My delegation welcomes the Security Council’s unanimous adoption of resolution 1979 (2011), which highlights the importance attached by the international community to settling the conflict in Western Sahara.
The resolution sends three important messages.
First, it recalls the priority nature of the political process. We welcome the acceleration of unofficial talks under the auspices of the Personal Envoy of the Secretary-General, and hope that official negotiations will quickly resume. We support the initiatives taken by Mr. Ross along these lines, but he will be able to do nothing without the commitment of all parties, which should participate in the negotiations, as recalled by the resolution we have just adopted. The parties should show a sense of realism and a spirit of compromise, and abstain from any provocation.
The settlement of this question is a necessity not only for the people of Western Sahara, but also for the stability, security and integration of the Maghreb region. Nothing should therefore distract us from this objective. In this regard, Morocco has presented a serious and credible autonomy plan that is a good basis for negotiation.
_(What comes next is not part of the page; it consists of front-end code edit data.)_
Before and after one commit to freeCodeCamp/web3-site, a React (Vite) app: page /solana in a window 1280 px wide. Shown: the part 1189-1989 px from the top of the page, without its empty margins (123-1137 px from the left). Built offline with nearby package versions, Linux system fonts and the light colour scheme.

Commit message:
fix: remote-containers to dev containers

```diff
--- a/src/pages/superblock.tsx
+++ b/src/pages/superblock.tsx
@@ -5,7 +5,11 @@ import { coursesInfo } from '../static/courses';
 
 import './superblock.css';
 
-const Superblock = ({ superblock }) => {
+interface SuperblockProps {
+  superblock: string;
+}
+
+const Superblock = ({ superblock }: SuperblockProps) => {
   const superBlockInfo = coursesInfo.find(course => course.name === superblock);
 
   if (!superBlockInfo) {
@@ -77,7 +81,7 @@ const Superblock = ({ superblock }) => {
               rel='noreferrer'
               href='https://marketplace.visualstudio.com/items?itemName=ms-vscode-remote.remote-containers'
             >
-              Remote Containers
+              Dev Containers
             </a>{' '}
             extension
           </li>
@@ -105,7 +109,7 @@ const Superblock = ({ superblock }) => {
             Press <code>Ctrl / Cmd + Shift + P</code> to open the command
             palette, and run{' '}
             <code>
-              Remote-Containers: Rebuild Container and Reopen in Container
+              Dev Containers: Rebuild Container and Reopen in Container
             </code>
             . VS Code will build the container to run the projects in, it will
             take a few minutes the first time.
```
The second message is that the resolution sends a clear message of support for the reforms undertaken by Morocco, especially with respect to human rights. The King of Morocco, in his historic 9 March speech, launched a reform movement that the Council wishes to support. In this context, we are pleased that Morocco has decided not only to establish national human rights mechanisms, but also to ensure access to the 33 special procedures of the Human Rights Council. The Security Council has welcomed and encouraged these new substantial measures, which will benefit the population of Western Sahara in particular.
But the resolution also recalls that the situation of the Sahrawi population in the Tindouf camps should not be forgotten.
The third message is that the resolution highlights the considerable progress being made in the area of confidence-building measures. The agreement of the parties and the neighbouring States to meet regularly with the Office of the United Nations High Commissioner for Refugees (UNHCR) to reassess the entire confidence-building programme is important. Last week, the dispatch of a team to study the construction of a road that would facilitate family visits and the organization of a seminar in Portugal between Sahrawis in Western Sahara and in the camps are positive developments. Every effort must be made to alleviate the day-to-day difficulties of the Sahrawi population. We salute the role played by the UNHCR in this regard. We support any additional measures taken on the political and humanitarian levels, with the agreement of the parties, to promote mutual trust.